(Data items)

····················

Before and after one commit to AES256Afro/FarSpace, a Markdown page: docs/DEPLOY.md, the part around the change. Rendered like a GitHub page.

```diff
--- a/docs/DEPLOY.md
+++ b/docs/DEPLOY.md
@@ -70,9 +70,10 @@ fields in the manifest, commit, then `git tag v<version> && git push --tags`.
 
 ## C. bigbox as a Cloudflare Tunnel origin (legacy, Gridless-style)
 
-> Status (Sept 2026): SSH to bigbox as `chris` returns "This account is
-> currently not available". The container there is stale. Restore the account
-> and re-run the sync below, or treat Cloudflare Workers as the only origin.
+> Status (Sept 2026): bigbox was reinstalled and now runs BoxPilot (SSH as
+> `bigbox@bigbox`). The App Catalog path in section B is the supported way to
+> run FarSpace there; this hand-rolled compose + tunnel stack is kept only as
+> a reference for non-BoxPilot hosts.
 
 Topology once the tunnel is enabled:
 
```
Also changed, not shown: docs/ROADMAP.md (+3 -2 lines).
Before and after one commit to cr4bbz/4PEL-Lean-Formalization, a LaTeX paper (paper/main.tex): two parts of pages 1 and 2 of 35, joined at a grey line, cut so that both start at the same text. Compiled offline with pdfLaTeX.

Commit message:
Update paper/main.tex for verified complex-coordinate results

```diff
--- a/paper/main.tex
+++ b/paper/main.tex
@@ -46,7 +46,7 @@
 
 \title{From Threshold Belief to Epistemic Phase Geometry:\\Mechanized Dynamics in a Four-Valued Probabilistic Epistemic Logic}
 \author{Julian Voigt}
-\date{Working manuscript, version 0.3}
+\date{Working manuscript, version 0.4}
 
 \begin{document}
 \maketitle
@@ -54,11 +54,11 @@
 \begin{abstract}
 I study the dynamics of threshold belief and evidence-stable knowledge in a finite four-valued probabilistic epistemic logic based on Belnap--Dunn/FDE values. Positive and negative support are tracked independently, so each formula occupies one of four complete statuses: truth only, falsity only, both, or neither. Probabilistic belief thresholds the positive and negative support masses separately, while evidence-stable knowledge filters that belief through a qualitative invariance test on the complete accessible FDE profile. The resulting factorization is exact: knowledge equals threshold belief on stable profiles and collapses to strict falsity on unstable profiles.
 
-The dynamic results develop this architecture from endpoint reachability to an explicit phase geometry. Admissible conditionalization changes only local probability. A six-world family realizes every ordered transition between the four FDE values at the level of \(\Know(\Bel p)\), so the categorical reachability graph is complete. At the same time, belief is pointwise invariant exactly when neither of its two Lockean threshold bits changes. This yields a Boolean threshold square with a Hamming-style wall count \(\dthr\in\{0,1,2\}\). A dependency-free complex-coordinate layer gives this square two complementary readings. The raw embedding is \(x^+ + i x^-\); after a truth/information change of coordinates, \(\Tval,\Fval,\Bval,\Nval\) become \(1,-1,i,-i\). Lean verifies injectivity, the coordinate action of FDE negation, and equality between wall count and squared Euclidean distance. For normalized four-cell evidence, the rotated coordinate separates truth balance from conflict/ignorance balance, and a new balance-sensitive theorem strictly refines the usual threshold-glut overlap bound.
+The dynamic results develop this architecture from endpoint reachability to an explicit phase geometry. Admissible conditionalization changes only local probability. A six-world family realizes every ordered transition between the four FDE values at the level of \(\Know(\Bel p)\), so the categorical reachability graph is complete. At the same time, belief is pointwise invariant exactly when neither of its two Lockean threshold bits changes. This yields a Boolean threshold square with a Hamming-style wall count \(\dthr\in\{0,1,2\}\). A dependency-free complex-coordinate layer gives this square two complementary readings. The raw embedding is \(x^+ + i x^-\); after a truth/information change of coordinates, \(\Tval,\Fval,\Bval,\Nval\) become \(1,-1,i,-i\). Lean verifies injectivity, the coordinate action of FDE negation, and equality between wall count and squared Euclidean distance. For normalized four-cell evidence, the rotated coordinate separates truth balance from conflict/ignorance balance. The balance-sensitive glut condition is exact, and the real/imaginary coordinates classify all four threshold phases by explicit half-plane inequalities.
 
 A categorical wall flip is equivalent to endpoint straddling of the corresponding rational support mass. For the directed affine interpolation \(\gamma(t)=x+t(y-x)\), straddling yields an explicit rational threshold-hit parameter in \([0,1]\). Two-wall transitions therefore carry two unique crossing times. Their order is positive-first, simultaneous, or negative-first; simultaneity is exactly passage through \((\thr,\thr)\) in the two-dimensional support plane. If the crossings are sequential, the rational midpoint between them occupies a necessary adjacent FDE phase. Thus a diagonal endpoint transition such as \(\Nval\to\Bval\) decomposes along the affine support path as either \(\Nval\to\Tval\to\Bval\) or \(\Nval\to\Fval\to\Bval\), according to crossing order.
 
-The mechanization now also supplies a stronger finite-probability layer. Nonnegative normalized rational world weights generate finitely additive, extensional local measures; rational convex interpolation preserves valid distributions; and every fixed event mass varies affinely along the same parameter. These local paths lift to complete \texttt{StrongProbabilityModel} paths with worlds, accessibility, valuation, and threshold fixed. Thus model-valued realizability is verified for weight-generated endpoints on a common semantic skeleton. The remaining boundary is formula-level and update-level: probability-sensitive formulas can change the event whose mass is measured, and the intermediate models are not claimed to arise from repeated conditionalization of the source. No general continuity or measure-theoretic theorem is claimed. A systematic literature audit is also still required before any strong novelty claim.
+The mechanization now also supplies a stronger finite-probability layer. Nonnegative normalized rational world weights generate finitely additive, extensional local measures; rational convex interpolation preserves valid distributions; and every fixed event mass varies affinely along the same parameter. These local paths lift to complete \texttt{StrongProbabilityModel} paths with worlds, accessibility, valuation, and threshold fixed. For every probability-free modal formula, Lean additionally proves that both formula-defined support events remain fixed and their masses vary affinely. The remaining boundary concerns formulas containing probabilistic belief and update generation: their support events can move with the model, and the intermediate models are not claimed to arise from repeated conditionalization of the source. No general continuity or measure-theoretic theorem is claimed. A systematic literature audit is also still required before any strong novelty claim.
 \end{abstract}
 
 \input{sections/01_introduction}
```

····················

Could you give the records again, exactly as they appear?

Before and after one commit to AES256Afro/FarSpace, a Markdown page: docs/DEPLOY.md, the part around the change. Rendered like a GitHub page.

```diff
--- a/docs/DEPLOY.md
+++ b/docs/DEPLOY.md
@@ -70,9 +70,10 @@ fields in the manifest, commit, then `git tag v<version> && git push --tags`.
 
 ## C. bigbox as a Cloudflare Tunnel origin (legacy, Gridless-style)
 
-> Status (Sept 2026): SSH to bigbox as `chris` returns "This account is
-> currently not available". The container there is stale. Restore the account
-> and re-run the sync below, or treat Cloudflare Workers as the only origin.
+> Status (Sept 2026): bigbox was reinstalled and now runs BoxPilot (SSH as
+> `bigbox@bigbox`). The App Catalog path in section B is the supported way to
+> run FarSpace there; this hand-rolled compose + tunnel stack is kept only as
+> a reference for non-BoxPilot hosts.
 
 Topology once the tunnel is enabled:
 
```
Also changed, not shown: docs/ROADMAP.md (+3 -2 lines).
Before and after one commit to cr4bbz/4PEL-Lean-Formalization, a LaTeX paper (paper/main.tex): two parts of pages 1 and 2 of 35, joined at a grey line, cut so that both start at the same text. Compiled offline with pdfLaTeX.

Commit message:
Update paper/main.tex for verified complex-coordinate results

```diff
--- a/paper/main.tex
+++ b/paper/main.tex
@@ -46,7 +46,7 @@
 
 \title{From Threshold Belief to Epistemic Phase Geometry:\\Mechanized Dynamics in a Four-Valued Probabilistic Epistemic Logic}
 \author{Julian Voigt}
-\date{Working manuscript, version 0.3}
+\date{Working manuscript, version 0.4}
 
 \begin{document}
 \maketitle
@@ -54,11 +54,11 @@
 \begin{abstract}
 I study the dynamics of threshold belief and evidence-stable knowledge in a finite four-valued probabilistic epistemic logic based on Belnap--Dunn/FDE values. Positive and negative support are tracked independently, so each formula occupies one of four complete statuses: truth only, falsity only, both, or neither. Probabilistic belief thresholds the positive and negative support masses separately, while evidence-stable knowledge filters that belief through a qualitative invariance test on the complete accessible FDE profile. The resulting factorization is exact: knowledge equals threshold belief on stable profiles and collapses to strict falsity on unstable profiles.
 
-The dynamic results develop this architecture from endpoint reachability to an explicit phase geometry. Admissible conditionalization changes only local probability. A six-world family realizes every ordered transition between the four FDE values at the level of \(\Know(\Bel p)\), so the categorical reachability graph is complete. At the same time, belief is pointwise invariant exactly when neither of its two Lockean threshold bits changes. This yields a Boolean threshold square with a Hamming-style wall count \(\dthr\in\{0,1,2\}\). A dependency-free complex-coordinate layer gives this square two complementary readings. The raw embedding is \(x^+ + i x^-\); after a truth/information change of coordinates, \(\Tval,\Fval,\Bval,\Nval\) become \(1,-1,i,-i\). Lean verifies injectivity, the coordinate action of FDE negation, and equality between wall count and squared Euclidean distance. For normalized four-cell evidence, the rotated coordinate separates truth balance from conflict/ignorance balance, and a new balance-sensitive theorem strictly refines the usual threshold-glut overlap bound.
+The dynamic results develop this architecture from endpoint reachability to an explicit phase geometry. Admissible conditionalization changes only local probability. A six-world family realizes every ordered transition between the four FDE values at the level of \(\Know(\Bel p)\), so the categorical reachability graph is complete. At the same time, belief is pointwise invariant exactly when neither of its two Lockean threshold bits changes. This yields a Boolean threshold square with a Hamming-style wall count \(\dthr\in\{0,1,2\}\). A dependency-free complex-coordinate layer gives this square two complementary readings. The raw embedding is \(x^+ + i x^-\); after a truth/information change of coordinates, \(\Tval,\Fval,\Bval,\Nval\) become \(1,-1,i,-i\). Lean verifies injectivity, the coordinate action of FDE negation, and equality between wall count and squared Euclidean distance. For normalized four-cell evidence, the rotated coordinate separates truth balance from conflict/ignorance balance. The balance-sensitive glut condition is exact, and the real/imaginary coordinates classify all four threshold phases by explicit half-plane inequalities.
 
 A categorical wall flip is equivalent to endpoint straddling of the corresponding rational support mass. For the directed affine interpolation \(\gamma(t)=x+t(y-x)\), straddling yields an explicit rational threshold-hit parameter in \([0,1]\). Two-wall transitions therefore carry two unique crossing times. Their order is positive-first, simultaneous, or negative-first; simultaneity is exactly passage through \((\thr,\thr)\) in the two-dimensional support plane. If the crossings are sequential, the rational midpoint between them occupies a necessary adjacent FDE phase. Thus a diagonal endpoint transition such as \(\Nval\to\Bval\) decomposes along the affine support path as either \(\Nval\to\Tval\to\Bval\) or \(\Nval\to\Fval\to\Bval\), according to crossing order.
 
-The mechanization now also supplies a stronger finite-probability layer. Nonnegative normalized rational world weights generate finitely additive, extensional local measures; rational convex interpolation preserves valid distributions; and every fixed event mass varies affinely along the same parameter. These local paths lift to complete \texttt{StrongProbabilityModel} paths with worlds, accessibility, valuation, and threshold fixed. Thus model-valued realizability is verified for weight-generated endpoints on a common semantic skeleton. The remaining boundary is formula-level and update-level: probability-sensitive formulas can change the event whose mass is measured, and the intermediate models are not claimed to arise from repeated conditionalization of the source. No general continuity or measure-theoretic theorem is claimed. A systematic literature audit is also still required before any strong novelty claim.
+The mechanization now also supplies a stronger finite-probability layer. Nonnegative normalized rational world weights generate finitely additive, extensional local measures; rational convex interpolation preserves valid distributions; and every fixed event mass varies affinely along the same parameter. These local paths lift to complete \texttt{StrongProbabilityModel} paths with worlds, accessibility, valuation, and threshold fixed. For every probability-free modal formula, Lean additionally proves that both formula-defined support events remain fixed and their masses vary affinely. The remaining boundary concerns formulas containing probabilistic belief and update generation: their support events can move with the model, and the intermediate models are not claimed to arise from repeated conditionalization of the source. No general continuity or measure-theoretic theorem is claimed. A systematic literature audit is also still required before any strong novelty claim.
 \end{abstract}
 
 \input{sections/01_introduction}
```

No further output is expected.